*YOUR INSTRUCTIONS:* Show every line of the data below that includes the word "schemas".

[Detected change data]
****************

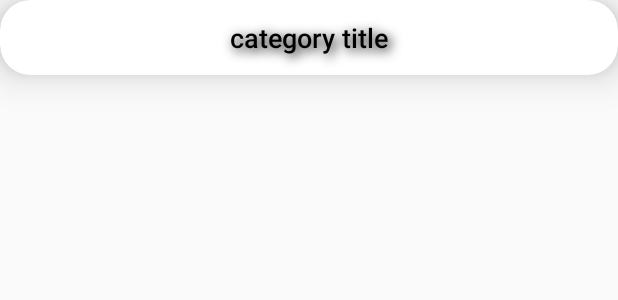
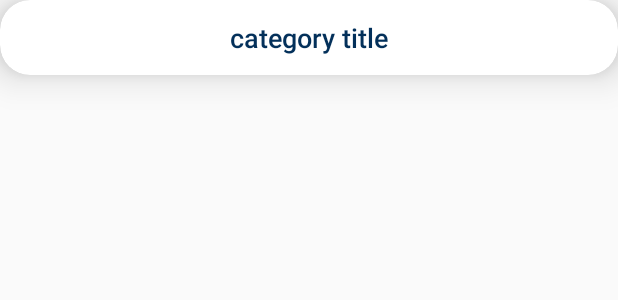
Before and after one commit to jatzuk/SnowWallpaper, an Android app: the layout preference_category_custom.xml on its own in the app's theme, with its tools: preview values and no code run, on a phone screen of 412 x 824 dp. Shown: the top 300 px of the screen. Run offline under Robolectric (Android 15) with nearby library versions, the phone set to English and light mode, and no system bars.

Commit message:
Styling update

```diff
--- a/app/src/main/java/dev/jatzuk/snowwallpaper/ui/preferences/PreferencesFragment.kt
+++ b/app/src/main/java/dev/jatzuk/snowwallpaper/ui/preferences/PreferencesFragment.kt
@@ -1,6 +1,5 @@
 package dev.jatzuk.snowwallpaper.ui.preferences
 
-import android.graphics.Color
 import android.graphics.drawable.Drawable
 import android.os.Bundle
 import android.view.Menu
@@ -71,7 +70,8 @@ class PreferencesFragment : AbstractPreferenceFragment(R.xml.preferences_main) {
         )
     }
 
-    override fun provideBackgroundColor(): Int = Color.YELLOW
+    override fun provideBackgroundColor(): Int =
+        ContextCompat.getColor(requireContext(), R.color.colorAccent)
 
     override fun provideBackground(): Drawable? = null
 //        ContextCompat.getDrawable(context!!, R.drawable.background_preferences_main_screen)
--- a/app/src/main/java/dev/jatzuk/snowwallpaper/ui/preferences/custom/CustomSwitchPreference.kt
+++ b/app/src/main/java/dev/jatzuk/snowwallpaper/ui/preferences/custom/CustomSwitchPreference.kt
@@ -15,7 +15,8 @@ class CustomSwitchPreference(
 
     init {
         if (backgroundImage == null) {
-            backgroundImage = ContextCompat.getDrawable(context, R.drawable.preference_background)
+            backgroundImage =
+                ContextCompat.getDrawable(context, R.drawable.intent_preference_background)
         }
     }
 
--- a/app/src/main/java/dev/jatzuk/snowwallpaper/ui/preferences/custom/IntentPreference.kt
+++ b/app/src/main/java/dev/jatzuk/snowwallpaper/ui/preferences/custom/IntentPreference.kt
@@ -22,7 +22,8 @@ class IntentPreference(
 
     init {
         if (backgroundImage == null) {
-            backgroundImage = ContextCompat.getDrawable(context, R.drawable.preference_background)
+            backgroundImage =
+                ContextCompat.getDrawable(context, R.drawable.intent_preference_background)
         }
     }
 
--- a/app/src/main/res/layout/preference_intent.xml
+++ b/app/src/main/res/layout/preference_intent.xml
@@ -1,5 +1,5 @@
 <?xml version="1.0" encoding="utf-8"?>
-<androidx.cardview.widget.CardView xmlns:android="http://schemas.android.com/apk/res/android"
+<LinearLayout xmlns:android="http://schemas.android.com/apk/res/android"
     xmlns:tools="http://schemas.android.com/tools"
     style="@style/PreferenceDefault"
     tools:viewBindingIgnore="true">
@@ -16,4 +16,4 @@
 
     </androidx.constraintlayout.widget.ConstraintLayout>
 
-</androidx.cardview.widget.CardView>
+</LinearLayout>
--- a/app/src/main/res/values/colors.xml
+++ b/app/src/main/res/values/colors.xml
@@ -2,7 +2,7 @@
 <resources>
     <color name="colorPrimary">#008577</color>
     <color name="colorPrimaryDark">#00574B</color>
-    <color name="colorAccent">#63a4ff</color>
+    <color name="colorAccent">#ADD5FE</color>
 
     <color name="colorToolbar">#032240</color>
 
@@ -12,8 +12,6 @@
     <color name="colorPreferenceTitle">#FFCC7F</color>
     <color name="colorPreferenceSubtitle">#BFFFCC7F</color>
 
-    <color name="colorPreferenceGeneralTitle">#000</color>
-
     <color name="colorPreferenceCategoryBackground">#FFB852</color>
     <color name="colorPreferenceIntentBackground">#03305A</color>
 
--- a/app/src/main/res/values/styles.xml
+++ b/app/src/main/res/values/styles.xml
@@ -46,7 +46,10 @@
 
     <style name="PreferenceCategoryTitleText" parent="PreferenceTextAppearanceTitle">
         <item name="android:layout_marginLeft">0dp</item>
-        <item name="android:textColor">@color/colorPreferenceGeneralTitle</item>
+        <item name="android:textColor">@color/colorPreferenceIntentBackground</item>
+        <item name="android:shadowDx">0</item>
+        <item name="android:shadowDy">0</item>
+        <item name="android:shadowRadius">0</item>
     </style>
 
     <style name="PreferenceDefault">
```
Also changed, not shown: app/src/main/res/drawable/snowfall_intent_background.xml (+18 -18 lines), app/src/main/res/drawable/snowflake_intent_background.xml (+18 -18 lines), app/src/main/res/drawable/intent_preference_background.png (added), app/src/main/res/drawable/preference_background.png (deleted), app/src/main/res/drawable/snowfall_background.png.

****************

*ANSWER:*
-<androidx.cardview.widget.CardView xmlns:android="http://schemas.android.com/apk/res/android"
+<LinearLayout xmlns:android="http://schemas.android.com/apk/res/android"
     xmlns:tools="http://schemas.android.com/tools"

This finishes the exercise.